According to a Department of Defense memorandum referenced by sUAS News, the U.S. Army and Navy have concluded that there are cybersecurity risks associated with using Unmanned Aircraft Systems (UAS), or “drones,” manufactured by Dajiang Innovation (DJI), the world’s most prolific developer and manufacturer of commercial and hobby drones. Citing research memoranda by the Army Research Laboratory, DJI UAS Technology Threat and User Vulnerabilities, dated 24 May 2017, and Navy, Operational Risks With Regards to DJI Family of Products, dated 24 May 2017, the Army directed the Service to discontinue all uses of DJI products, including “all DJI UAS and any system that employs DJI electrical components or software including, but not limited to, flight computers, cameras, radios, batteries, speed controllers, GSS units, handheld control stations, or devices with DJI software applications installed.” The ban is significant given that the Army had "issued over 300 separate Airworthiness Releases for DJI products in support of multiple organizations with a variety of mission sets.” Without going into detail, the Army noted that the order was “Due to increased awareness of cyber vulnerabilities associated with DJI products.”Read More

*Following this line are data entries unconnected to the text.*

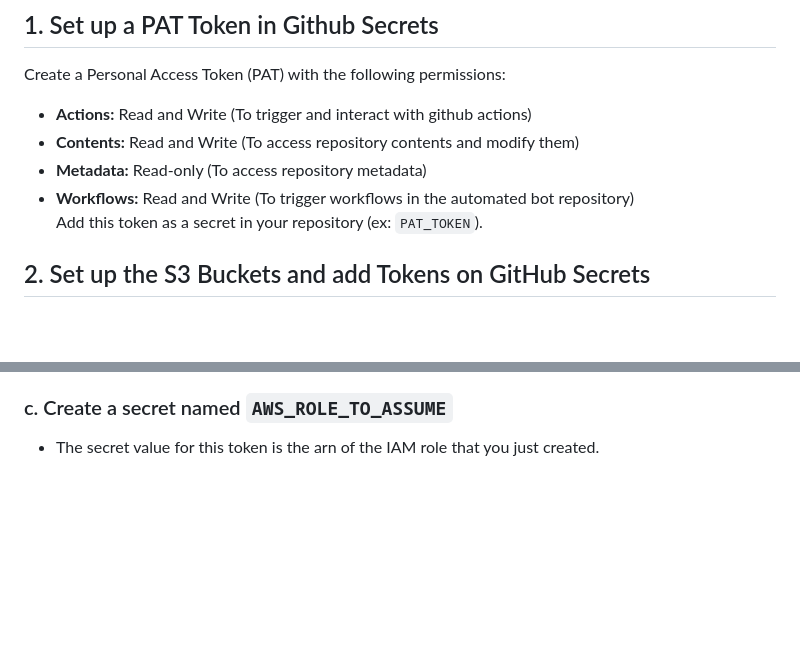
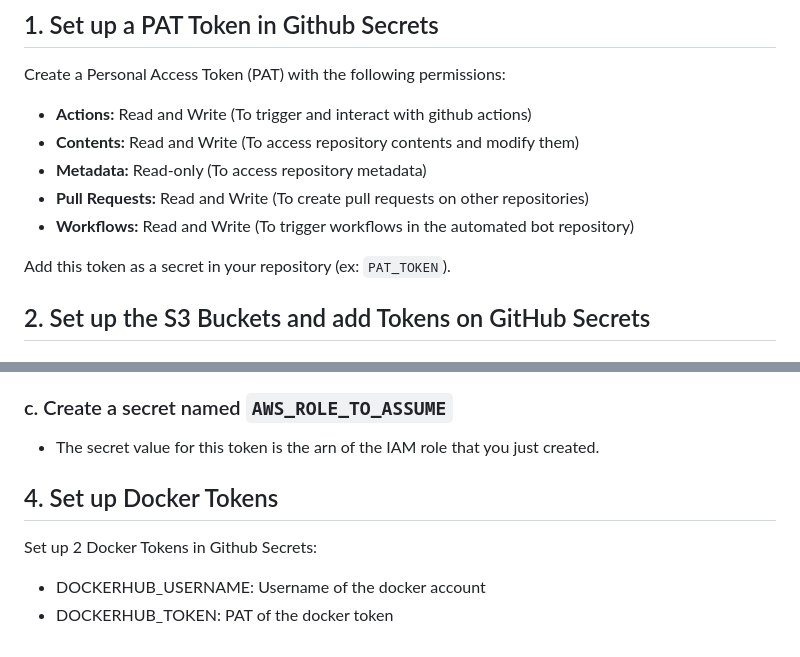
Before and after one commit to valkey-io/valkey-release-automation, a Markdown page: README.md, 2 parts joined by grey strips. Drawn GitHub-style; blank space fills up the shorter version.

Commit message:
Update README.md
Signed-off-by: Nikhil Manglore <nmanglor@amazon.com>

```diff
--- a/README.md
+++ b/README.md
@@ -17,7 +17,9 @@ Create a Personal Access Token (PAT) with the following permissions:
 - **Actions:** Read and Write (To trigger and interact with github actions)
 - **Contents:** Read and Write (To access repository contents and modify them)
 - **Metadata:** Read-only (To access repository metadata)
+- **Pull Requests:** Read and Write (To create pull requests on other repositories)
 - **Workflows:** Read and Write (To trigger workflows in the automated bot repository) <br>
+
 Add this token as a secret in your repository (ex: `PAT_TOKEN`).
 
 ## 2. Set up the S3 Buckets and add Tokens on GitHub Secrets
@@ -68,3 +70,8 @@ Add this token as a secret in your repository (ex: `PAT_TOKEN`).
 **Note:** Remember to replace `<aws_account_id>` with your actual aws account id.
 ### c. Create a secret named `AWS_ROLE_TO_ASSUME`
 - The secret value for this token is the arn of the IAM role that you just created.
+
+## 4. Set up Docker Tokens
+Set up 2 Docker Tokens in Github Secrets:
+- DOCKERHUB_USERNAME: Username of the docker account
+- DOCKERHUB_TOKEN: PAT of the docker token
```
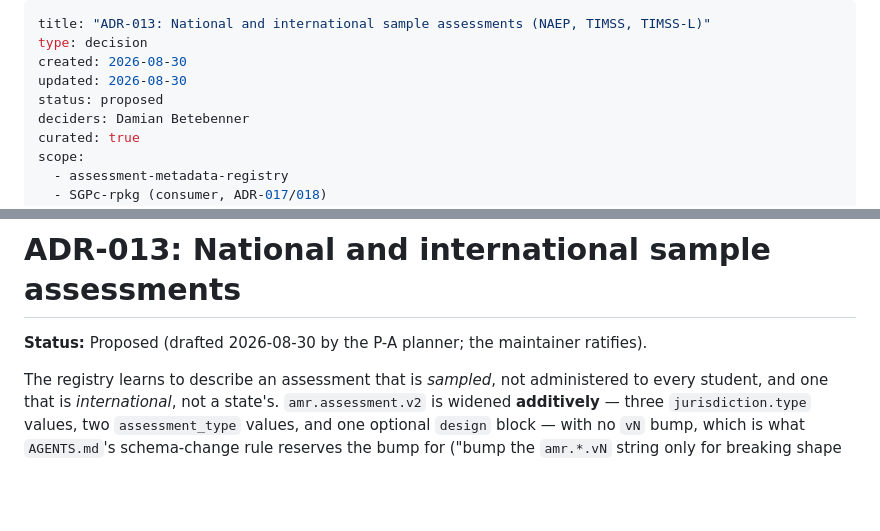
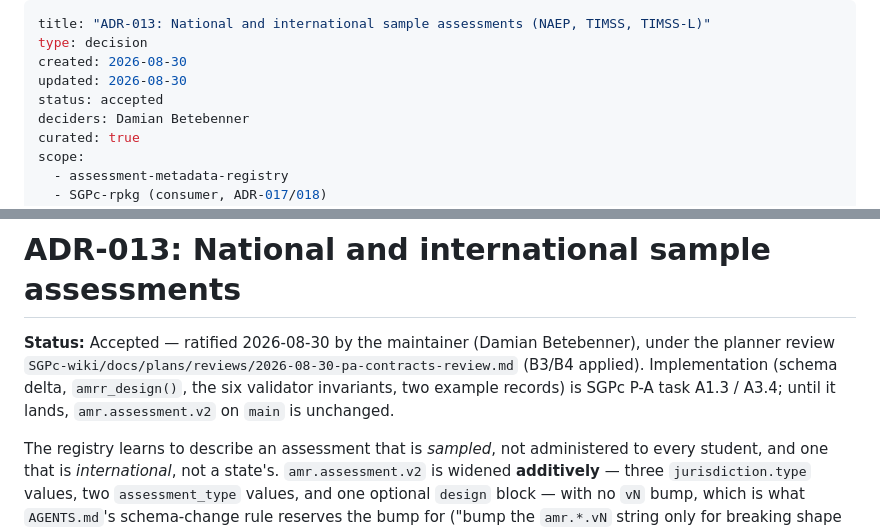
Before and after one commit to CenterForAssessment/assessment-metadata-registry, a Markdown page: wiki/decisions/013-national-international-assessments.md, 2 parts joined by grey strips. GitHub-like rendering; blank space fills up the shorter version.

```diff
--- a/wiki/decisions/013-national-international-assessments.md
+++ b/wiki/decisions/013-national-international-assessments.md
@@ -3,7 +3,7 @@ title: "ADR-013: National and international sample assessments (NAEP, TIMSS, TIM
 type: decision
 created: 2026-08-30
 updated: 2026-08-30
-status: proposed
+status: accepted
 deciders: Damian Betebenner
 curated: true
 scope:
@@ -27,7 +27,7 @@ tags: [schema, v2, naep, timss, sampling-design, plausible-values, international
 
 # ADR-013: National and international sample assessments
 
-**Status:** Proposed (drafted 2026-08-30 by the P-A planner; the maintainer ratifies).
+**Status:** Accepted — ratified 2026-08-30 by the maintainer (Damian Betebenner), under the planner review `SGPc-wiki/docs/plans/reviews/2026-08-30-pa-contracts-review.md` (B3/B4 applied). Implementation (schema delta, `amrr_design()`, the six validator invariants, two example records) is SGPc P-A task A1.3 / A3.4; until it lands, `amr.assessment.v2` on `main` is unchanged.
 
 The registry learns to describe an assessment that is *sampled*, not administered
 to every student, and one that is *international*, not a state's. `amr.assessment.v2`
```
Also changed, not shown: wiki/index.md (+1 -1 lines), wiki/log.md (+11 -0 lines).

Polsinelli on Drones & Advanced Robotics | Emerging Technology Blog
Polsinelli’s professionals practicing in the area of Unmanned Aircraft Systems (UAS) and Advanced Robotics (AR) have decades of experience in the development, operation and commercialization of these emerging technologies. From pilots, operation specialists and engineers to finance and transaction specialists, Polsinelli has hands-on experience in the issues that clients face in using unmanned systems in their commercial and defense operations, throughout the U.S. and across the globe.
There was applause for IBM Corp.’s Watson when it beat Ken Jennings on Jeopardy, and people reveled at Google’s AlphaGo when it defeated Ke Jie, a Go world champion. But what about the intersection of Artificial Intelligence and the law?

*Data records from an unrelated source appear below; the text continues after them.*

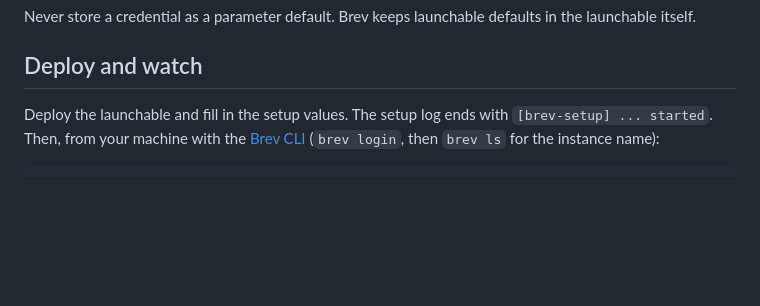
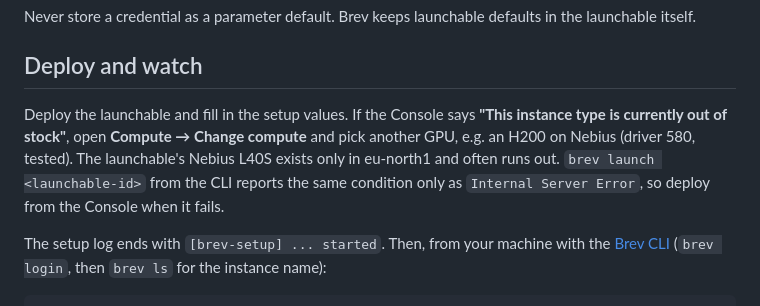
Before and after one commit to earthmover-support/nvidia-gtc-berlin-2026-stormscope_eu-booth, a Markdown page: docs/BREV.md, the part around the change. GitHub-like rendering; blank space fills up the shorter version.

Commit message:
docs/BREV.md: out-of-stock default GPU; brev launch reports it as a 500
Co-Authored-By: Claude Opus 5.5 <noreply@anthropic.com>
Claude-Session: https://claude.ai/code/session_01DcBKunLdU94C1T49EBG6ff

```diff
--- a/docs/BREV.md
+++ b/docs/BREV.md
@@ -50,7 +50,13 @@ launchable itself.
 
 ## Deploy and watch
 
-Deploy the launchable and fill in the setup values. The setup log ends with
+Deploy the launchable and fill in the setup values. If the Console says **"This instance
+type is currently out of stock"**, open **Compute → Change compute** and pick another GPU,
+e.g. an H200 on Nebius (driver 580, tested). The launchable's Nebius L40S exists only in
+eu-north1 and often runs out. `brev launch <launchable-id>` from the CLI reports the same
+condition only as `Internal Server Error`, so deploy from the Console when it fails.
+
+The setup log ends with
 `[brev-setup] ... started`. Then, from your machine with the
 [Brev CLI](https://docs.nvidia.com/brev/latest/cli/getting-started) (`brev login`, then
 `brev ls` for the instance name):
```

Recently, on July 12, 2017, Joshua Browder announced a major upgrade to his free legal aid chatbot, DoNotPay, which has already helped fight 375,000 parking tickets in the U.K, New York, and Seattle. As part of the major upgrade, Browder introduced 1,000 new chatbots to help generate transactional forms in a variety of new legal areas in all 50 U.S. states and the U.K. In addition, Browder also announced the DoNotPay platform is open to anyone that wants to create a “law bot” to assist clients with identifying and filling out relevant legal documents.Read More
By Tyler Short

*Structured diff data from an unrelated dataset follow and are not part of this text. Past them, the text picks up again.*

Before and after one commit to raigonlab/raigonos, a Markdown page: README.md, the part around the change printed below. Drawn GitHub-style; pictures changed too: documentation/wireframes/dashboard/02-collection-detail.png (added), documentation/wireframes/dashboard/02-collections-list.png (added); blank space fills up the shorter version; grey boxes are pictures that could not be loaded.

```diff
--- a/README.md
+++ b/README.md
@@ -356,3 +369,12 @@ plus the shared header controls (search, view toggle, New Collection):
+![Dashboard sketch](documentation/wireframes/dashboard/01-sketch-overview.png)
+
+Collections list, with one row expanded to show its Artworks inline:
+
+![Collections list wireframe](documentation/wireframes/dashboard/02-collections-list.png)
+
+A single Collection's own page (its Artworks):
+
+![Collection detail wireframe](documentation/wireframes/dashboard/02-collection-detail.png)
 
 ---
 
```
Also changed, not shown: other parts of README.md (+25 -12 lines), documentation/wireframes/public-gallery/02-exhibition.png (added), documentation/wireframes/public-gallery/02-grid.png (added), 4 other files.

Google recently completed a series of tests related to multiple unmanned aircraft systems operating in the same airspace. The tests were carried out by Google and organized by the FAA and NASA. With an eye towards creating a world where delivery by unmanned aircraft systems is a reality, Google has created a traffic management platform that has the capabilities of automatically plotting the paths of multiple unmanned aircraft systems and then updating the paths while in mid-flight. This platform may be the key to operating several unmanned aircraft systems in the same area.Read More
Unmanned Aerial Systems are without a doubt at the forefront of aerial innovation. As an emerging industry that is inherently fraught with risk, it should come as little surprise that the insurance market is quickly trying to capture and develop this promising new market.
One major carrier, Liberty Mutual, recently announced a joint venture with Acend, Inc. to launch a new drone insurance platform. Details remain to be seen (the company states that it will begin writing policies this summer). And we are closely following the types of common and unique risks these policies should protect against.Read More
By Tyler Short
HAEVIC, a South African drone manufacturer has introduced a new drone platform called the AgriAnalys Drone, which contains an installed multispectral camera recently acquired by HAEVIC. The drone is able to perform its flight survey for nearly 50 minutes, and the camera begins to process information while the drone remains in flight.Read More